● WORK ITEM
Working from the listing below, pick each line containing the word "stroke" and copy it.

● MATERIAL PROVIDED
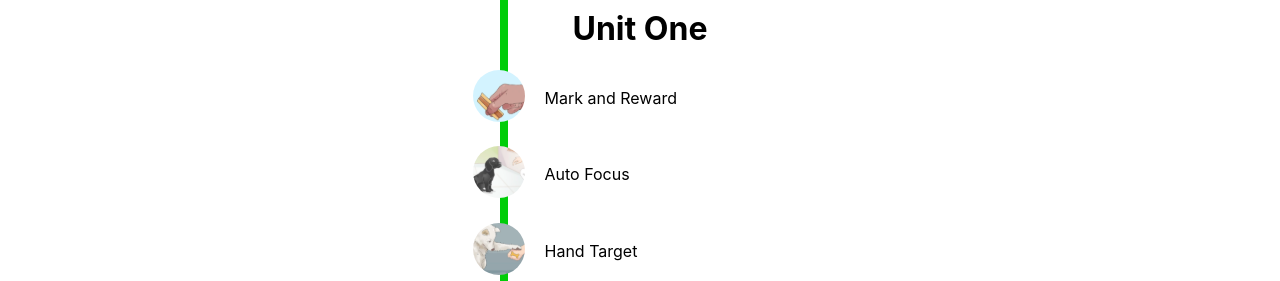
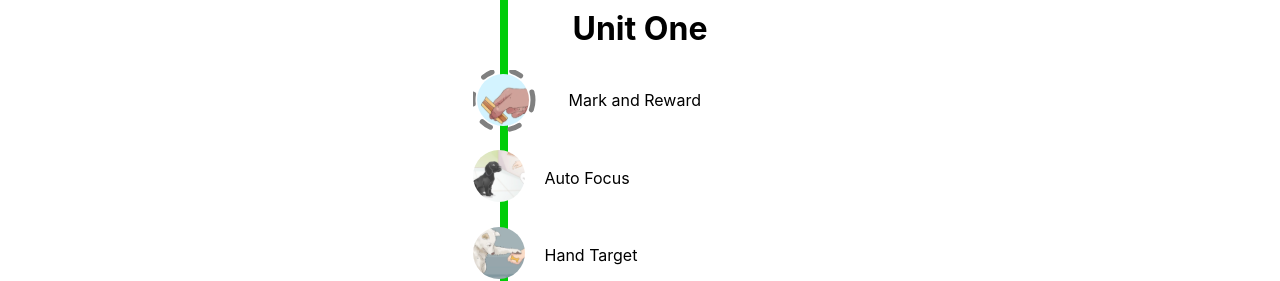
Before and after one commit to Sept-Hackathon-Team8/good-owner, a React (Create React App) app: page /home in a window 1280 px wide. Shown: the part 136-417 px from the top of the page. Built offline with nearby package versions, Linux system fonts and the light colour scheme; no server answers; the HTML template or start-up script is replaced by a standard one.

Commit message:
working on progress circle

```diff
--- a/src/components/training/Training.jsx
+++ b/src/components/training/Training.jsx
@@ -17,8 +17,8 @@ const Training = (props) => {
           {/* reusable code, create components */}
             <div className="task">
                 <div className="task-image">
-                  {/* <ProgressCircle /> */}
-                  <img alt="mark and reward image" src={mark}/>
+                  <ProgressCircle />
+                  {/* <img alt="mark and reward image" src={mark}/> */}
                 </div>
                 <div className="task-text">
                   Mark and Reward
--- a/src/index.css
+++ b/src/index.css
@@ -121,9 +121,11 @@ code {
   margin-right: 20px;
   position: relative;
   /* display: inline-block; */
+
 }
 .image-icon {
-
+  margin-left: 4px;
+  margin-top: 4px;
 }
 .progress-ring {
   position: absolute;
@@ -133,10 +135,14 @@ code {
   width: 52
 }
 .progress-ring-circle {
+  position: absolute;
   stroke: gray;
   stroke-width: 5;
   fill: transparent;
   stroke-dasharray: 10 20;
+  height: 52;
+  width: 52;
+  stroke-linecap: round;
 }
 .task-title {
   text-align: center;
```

● EXERCISE OUTPUT
   stroke: gray;
   stroke-width: 5;
   stroke-dasharray: 10 20;
+  stroke-linecap: round;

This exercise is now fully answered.